I'll close this post by saying that learning traditional techniques of any style is essential, but when the time comes to defend yourself- do what it takes instead of trying to fit this or that move in somewhere. If you take this approach you'll find that the technique will show up by itself when it is needed.    

Sunday, 9 March 2014

Berserker and Sage- The Yang and Yin personalities in the martial arts

Yang and Yin feature in the tactical as well as the psychological aspect of the martial arts. At least for the Chinese martial arts, as I have no idea what is being taught in other systems...

For the purpose of this post Yin refers to a calm, yielding disposition, whereas Yang refers to an aggressive, proactive nature.

In history two types of warrior have each exhibited the characteristics of Yang and Yin. I'll refer to them as the Berserker and the Sage. 

The Berserker

In ancient times the Berserker was a zealot warrior who worked himself up into a state of fearless aggression. For this purpose they were known to wear bear skins, sharpen their teeth and growled like animals.

A typical berserker ritual that we see to this day is the All Blacks' Haka which is known to all rugby fans.

Whatever the technique or ritual used- the berserker state is a result of Yang energy being raised and the objective of destroying the enemy takes priority over all else- even personal safety. We witness a manifestation of the berserker state where a karateka kiais loudly when he breaks a board or tile.

In order to learn how to raise Yang energy you are welcome to mail me.

The berserker state transforms a person into a ruthless fighting machine. Mastering it helps to dispel fear in times of danger to enable one to act.

The Sage

I use this term to refer to fighters like Aikido and Taijiquan exponents who use a calm and yielding approach to avoid attacks and to subdue an attacker.

This state is achieved by lowering qi to the abdomen. The calm state encourages the devising of tactics. Movement in a one-on-one situation is more reactive than proactive. Further- effort spent is entirely proportional to the attack being faced at a given moment.

Lastly- The Master

One only has to see an overly aggressive opponent being subdued by a yielding fighter who uses that opponent's attack against him- or an overly passive opponent being overcome by a fighter who actually steps in to act- to know that a balance between the two is essential. If this balance was easily attainable it would not be considered the level of mastery.

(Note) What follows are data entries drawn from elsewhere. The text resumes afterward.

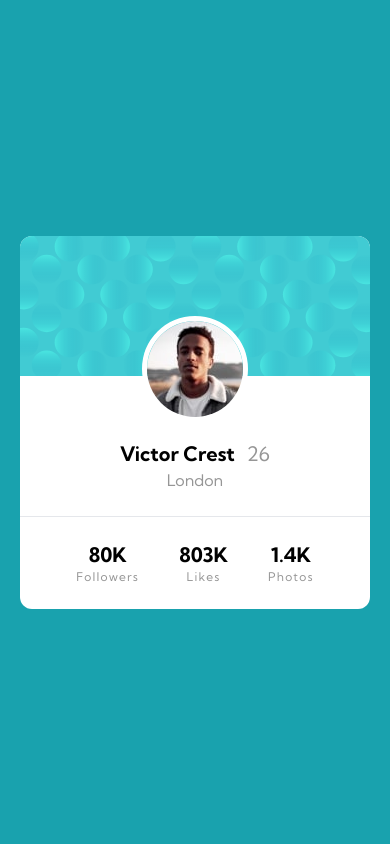
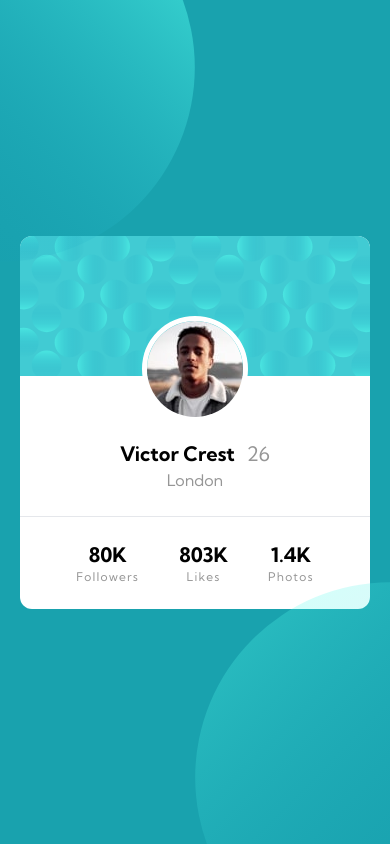
Before and after one commit to gbtan1991/profileCardComponent, a React (Vite) app: page / in a window 390 px wide. Built offline with nearby package versions, Linux system fonts and the light colour scheme.

Commit message:
Make all the photos public

```diff
--- a/src/App.jsx
+++ b/src/App.jsx
@@ -1,21 +1,21 @@
 import React, { useState, useEffect } from "react";
 import Card from "./component/Card";
-import bg1 from "./assets/images/bg-pattern-top.svg";
-import bg2 from "./assets/images/bg-pattern-bottom.svg";
+import bg1 from "../public/bg-pattern-top.svg";
+import bg2 from "../public/bg-pattern-bottom.svg";
 
 function App() {
   const [profileData] = useState([
     {
-      "profileId": "fem-001",
-      "name": "Victor Crest",
-      "age": 26,
-      "location": "London",
-      "followers": 80000,
-      "likes": 802652,
-      "photos": 1426,
-      "profilePhoto": "./image-victor.jpg",
-      "coverPhoto": "./bg-pattern-card.svg"
-    }
+      profileId: "fem-001",
+      name: "Victor Crest",
+      age: 26,
+      location: "London",
+      followers: 80000,
+      likes: 802652,
+      photos: 1426,
+      profilePhoto: "./image-victor.jpg",
+      coverPhoto: "./bg-pattern-card.svg",
+    },
     // Add more profiles as needed
   ]);
 
@@ -23,8 +23,7 @@ function App() {
     (profile) => profile.profileId === "fem-001"
   );
 
-  console.log(getPeople)
-
+  console.log(getPeople);
 
   // const [profileData, setProfileData] = useState(null);
 
@@ -53,11 +52,11 @@ function App() {
     <div className="relative w-screen h-screen overflow-hidden bg-darkCyan">
       <img
         src={bg1}
-        className="absolute  opacity-70 -left-1/2 -top-32 sm:-left-72 sm:-top-1/2"
+        className="absolute z-40  -left-1/2 -top-32 sm:-left-72 sm:-top-1/2"
       />
       <img
         src={bg2}
-        className="absolute opacity-70 -right-1/2 -bottom-32  sm:-right-72 sm:-bottom-1/2"
+        className="absolute z-40 -right-1/2 -bottom-32  sm:-right-72 sm:-bottom-1/2"
       />
       <div className="absolute inset-0 z-10 ">
         <Card profile={getPeople} />
--- a/tailwind.config.js
+++ b/tailwind.config.js
@@ -15,8 +15,8 @@ export default {
       },
 
       backgroundImage: {
-        bgTop: "./src/assets/images/bg-pattern-top.svg",
-        bgBottom: "./src/assets/images/bg-pattern-bottom.svg",
+        bgTop: "./bg-pattern-top.svg",
+        bgBottom: "./bg-pattern-bottom.svg",
       },
     },
   },
```
Also changed, not shown: public/bg-pattern-bottom.svg (added), public/bg-pattern-top.svg (added).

By learning both approaches, identifying one's position on the balancing scales and applying the appropriate technique to rectify imbalances one can attain mastery over himself and any situation.